Change listing data>
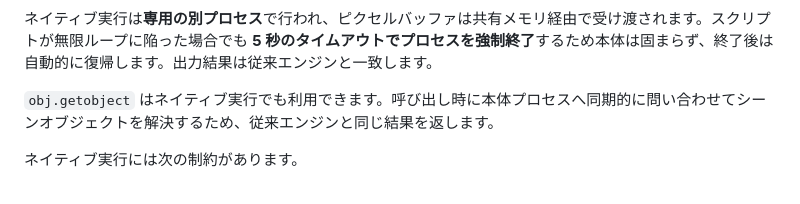
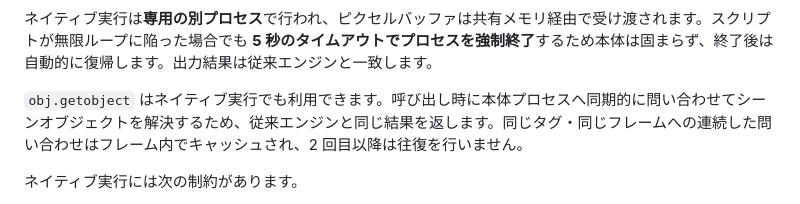
Before and after one commit to routersys/YMM4-LuaScript, a Markdown page: README.md, the part around the change. Drawn GitHub-style.

Commit message:
obj.getobjectのキャッシュ動作をREADMEに追記

```diff
--- a/README.md
+++ b/README.md
@@ -205,7 +205,7 @@ YukkuriMovieMaker4（YMM4）上で動作する、**Luaスクリプトでオブ
 
 ネイティブ実行は**専用の別プロセス**で行われ、ピクセルバッファは共有メモリ経由で受け渡されます。スクリプトが無限ループに陥った場合でも **5 秒のタイムアウトでプロセスを強制終了**するため本体は固まらず、終了後は自動的に復帰します。出力結果は従来エンジンと一致します。
 
-`obj.getobject` はネイティブ実行でも利用できます。呼び出し時に本体プロセスへ同期的に問い合わせてシーンオブジェクトを解決するため、従来エンジンと同じ結果を返します。
+`obj.getobject` はネイティブ実行でも利用できます。呼び出し時に本体プロセスへ同期的に問い合わせてシーンオブジェクトを解決するため、従来エンジンと同じ結果を返します。同じタグ・同じフレームへの連続した問い合わせはフレーム内でキャッシュされ、2 回目以降は往復を行いません。
 
 ネイティブ実行には次の制約があります。
 
```
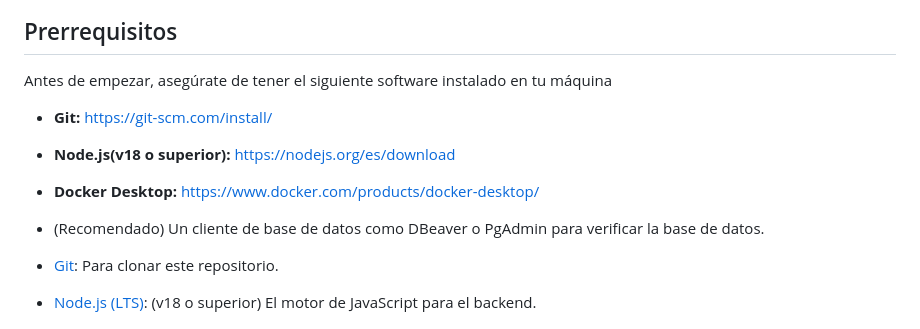
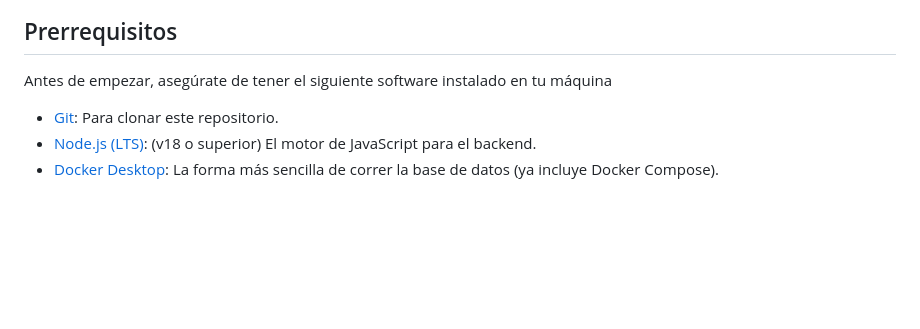
Before and after one commit to HiFerno/reserva-aviones-angularjs, a Markdown page: README.md, the part around the change. Drawn GitHub-style; blank space fills up the shorter version.

Commit message:
Refine prerequisites section in README.md
Removed redundant installation instructions and streamlined prerequisites.

```diff
--- a/README.md
+++ b/README.md
@@ -13,12 +13,6 @@ La aplicación permite a los usuarios registrarse, iniciar sesión, ver un mapa
 
 ## Prerrequisitos
 Antes de empezar, asegúrate de tener el siguiente software instalado en tu máquina
-
-- **Git:** https://git-scm.com/install/
-- **Node.js(v18 o superior):** https://nodejs.org/es/download
-- **Docker Desktop:** https://www.docker.com/products/docker-desktop/
-- (Recomendado) Un cliente de base de datos como DBeaver o PgAdmin para verificar la base de datos.
-
 - [Git](https://git-scm.com/install/): Para clonar este repositorio.
 - [Node.js (LTS)](https://nodejs.org/es/download): (v18 o superior) El motor de JavaScript para el backend.
 - [Docker Desktop](www.docker.com/products/docker-desktop/): La forma más sencilla de correr la base de datos (ya incluye Docker Compose).
```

TASK DETAILS> Hand back all the entries exactly, leaving out the pictures.

WRITTEN SOLUTION>
Before and after one commit to routersys/YMM4-LuaScript, a Markdown page: README.md, the part around the change. Drawn GitHub-style.

Commit message:
obj.getobjectのキャッシュ動作をREADMEに追記

```diff
--- a/README.md
+++ b/README.md
@@ -205,7 +205,7 @@ YukkuriMovieMaker4（YMM4）上で動作する、**Luaスクリプトでオブ
 
 ネイティブ実行は**専用の別プロセス**で行われ、ピクセルバッファは共有メモリ経由で受け渡されます。スクリプトが無限ループに陥った場合でも **5 秒のタイムアウトでプロセスを強制終了**するため本体は固まらず、終了後は自動的に復帰します。出力結果は従来エンジンと一致します。
 
-`obj.getobject` はネイティブ実行でも利用できます。呼び出し時に本体プロセスへ同期的に問い合わせてシーンオブジェクトを解決するため、従来エンジンと同じ結果を返します。
+`obj.getobject` はネイティブ実行でも利用できます。呼び出し時に本体プロセスへ同期的に問い合わせてシーンオブジェクトを解決するため、従来エンジンと同じ結果を返します。同じタグ・同じフレームへの連続した問い合わせはフレーム内でキャッシュされ、2 回目以降は往復を行いません。
 
 ネイティブ実行には次の制約があります。
 
```
Before and after one commit to HiFerno/reserva-aviones-angularjs, a Markdown page: README.md, the part around the change. Drawn GitHub-style; blank space fills up the shorter version.

Commit message:
Refine prerequisites section in README.md
Removed redundant installation instructions and streamlined prerequisites.

```diff
--- a/README.md
+++ b/README.md
@@ -13,12 +13,6 @@ La aplicación permite a los usuarios registrarse, iniciar sesión, ver un mapa
 
 ## Prerrequisitos
 Antes de empezar, asegúrate de tener el siguiente software instalado en tu máquina
-
-- **Git:** https://git-scm.com/install/
-- **Node.js(v18 o superior):** https://nodejs.org/es/download
-- **Docker Desktop:** https://www.docker.com/products/docker-desktop/
-- (Recomendado) Un cliente de base de datos como DBeaver o PgAdmin para verificar la base de datos.
-
 - [Git](https://git-scm.com/install/): Para clonar este repositorio.
 - [Node.js (LTS)](https://nodejs.org/es/download): (v18 o superior) El motor de JavaScript para el backend.
 - [Docker Desktop](www.docker.com/products/docker-desktop/): La forma más sencilla de correr la base de datos (ya incluye Docker Compose).
```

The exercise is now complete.